Guaranteed security thanks to two-factor authentication

As part of the user research, the team also held intense discussions with portfolio managers at real estate companies. A new trend in the industry is campus projects with different user groups, such as people renting apartments, employees in offices, and a public that uses all the other spaces – from retail stores to day care centers. Projects like this in particular require secure, easy-to-integrate and customizable solutions with a secure app that can also be used by other applications, a straightforward management solution that can be used to send authorizations by email, for example, and comprehensive end-to-end support. A modular solution and service portfolio with software for access management, different user licenses, mobile card packages, compatible readers, software maintenance offers and more has emerged from all the answers.

The entrances to the building are equipped with readers, the required software is installed in the customer’s system and, ideally, connected to visitor management. At this point things become very easy for employees: on their phones, they install the mobile access app, which is coupled with certain security criteria such as two-way authentication (PIN, fingerprint, facial recognition, etc.). If the employee is registered in the management system, the authorizations necessary are stored in the system. If the user has received their digital card, they simply have to hold their smartphone up to the reader and the door opens as soon as the access system has been checked. Julia Steinacker’s team can’t wait to start refining the app, making the browser-based visitor management interface and the other components of Bosch’s mobile access system even more user friendly on the basis of the first pilot installations with up to 140 users.

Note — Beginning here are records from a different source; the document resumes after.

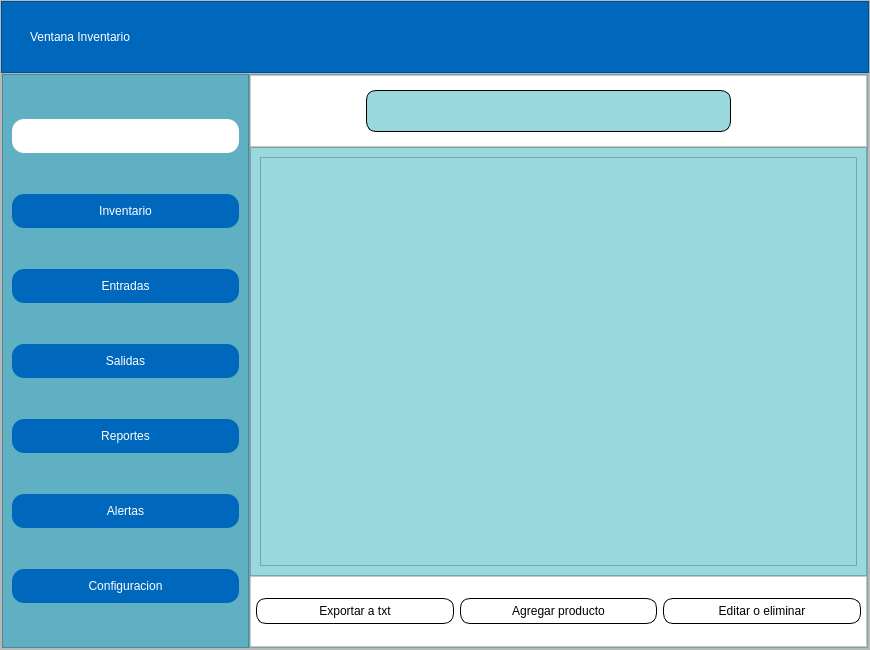
Qt form ui/ventana_inventario.ui (https-Contreras/Inventario-Pyme) before a commit.
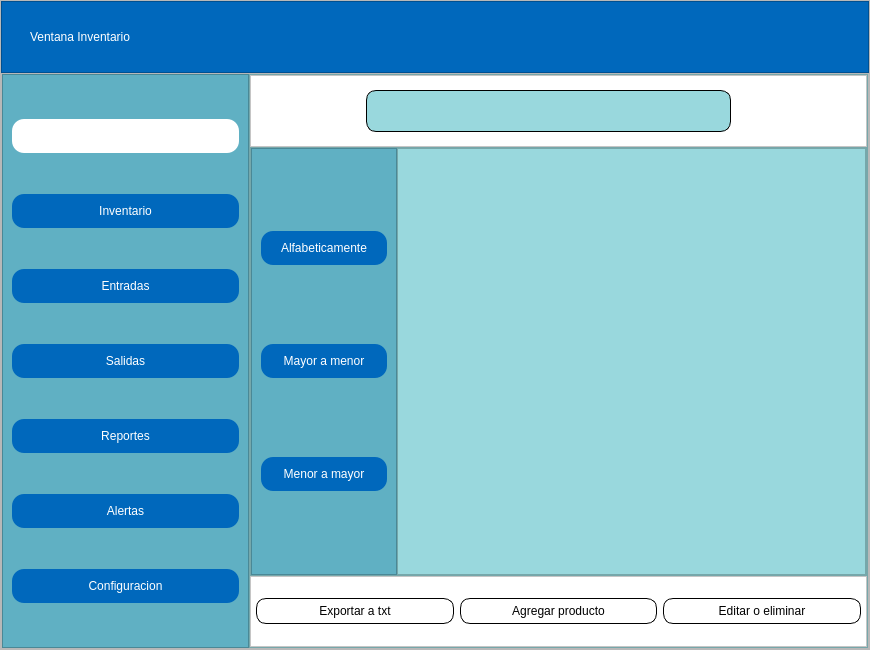
The same form after that commit. Icons and pictures are not drawn.

Commit message: Otra frame barra de filtro y nueva ventana no acabada

Diff of the .ui file:
```diff
--- a/ui/ventana_inventario.ui
+++ b/ui/ventana_inventario.ui
@@ -588,7 +588,107 @@
               <property name="frameShadow">
                <enum>QFrame::Raised</enum>
               </property>
-              <layout class="QVBoxLayout" name="verticalLayout_5">
+              <layout class="QHBoxLayout" name="horizontalLayout_5" stretch="0,5">
+               <property name="spacing">
+                <number>0</number>
+               </property>
+               <property name="leftMargin">
+                <number>0</number>
+               </property>
+               <property name="topMargin">
+                <number>0</number>
+               </property>
+               <property name="rightMargin">
+                <number>0</number>
+               </property>
+               <property name="bottomMargin">
+                <number>0</number>
+               </property>
+               <item>
+                <widget class="QFrame" name="frame_barrafiltro">
+                 <property name="styleSheet">
+                  <string notr="true">QFrame {
+	background-color: #60B0C3
+}
+QPushButton{
+	background-color: #0068BC;       
+    color: #FFFFFF;                    /* Texto blanco */
+    border: none;                    /* Sin borde de línea */
+    border-radius: 12px;             /* Bordes redondeados */
+    padding: 10px 20px;              /* Relleno interno */
+    font: bold 12pt &quot;Arial&quot;; 
+}
+QPushButton#btn_resumen{
+background-color: #ffffff
+}
+QPushButton#btn_resumen:hover{
+background-color: #5DADE2;
+}
+QPushButton:hover {
+    background-color: #5DADE2;       /* Color cuando el mouse pasa encima */
+}</string>
+                 </property>
+                 <property name="frameShape">
+                  <enum>QFrame::StyledPanel</enum>
+                 </property>
+                 <property name="frameShadow">
+                  <enum>QFrame::Raised</enum>
+                 </property>
+                 <layout class="QVBoxLayout" name="verticalLayout_5">
+                  <item>
+                   <widget class="QPushButton" name="btn_alfabeticamente">
+                    <property name="text">
+                     <string>Alfabeticamente</string>
+                    </property>
+                    <property name="icon">
+                     <iconset>
+                      <normaloff>../models/alfabeticamente.svg</normaloff>../models/alfabeticamente.svg</iconset>
+                    </property>
+                    <property name="iconSize">
+                     <size>
+                      <width>30</width>
+                      <height>30</height>
+                     </size>
+                    </property>
+                   </widget>
+                  </item>
+                  <item>
+                   <widget class="QPushButton" name="btn_mayoramenor">
+                    <property name="text">
+                     <string>Mayor a menor</string>
+                    </property>
+                    <property name="icon">
+                     <iconset>
+                      <normaloff>../models/mayor_a_menor.svg</normaloff>../models/mayor_a_menor.svg</iconset>
+                    </property>
+                    <property name="iconSize">
+                     <size>
+                      <width>30</width>
+                      <height>30</height>
+                     </size>
+                    </property>
+                   </widget>
+                  </item>
+                  <item>
+                   <widget class="QPushButton" name="btn_menormayor">
+                    <property name="text">
+                     <string>Menor a mayor</string>
+                    </property>
+                    <property name="icon">
+                     <iconset>
+                      <normaloff>../models/menor_a_mayor.svg</normaloff>../models/menor_a_mayor.svg</iconset>
+                    </property>
+                    <property name="iconSize">
+                     <size>
+                      <width>30</width>
+                      <height>30</height>
+                     </size>
+                    </property>
+                   </widget>
+                  </item>
+                 </layout>
+                </widget>
+               </item>
                <item>
                 <widget class="QTableView" name="tableInventario"/>
                </item>
```
The commit also changes 8 other files.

Bosch employee Julia Steinacker, portrait
Julia Steinacker is working with her team on a new solution that will enable access and other flexible ways to check access with a smartphone require new opportunities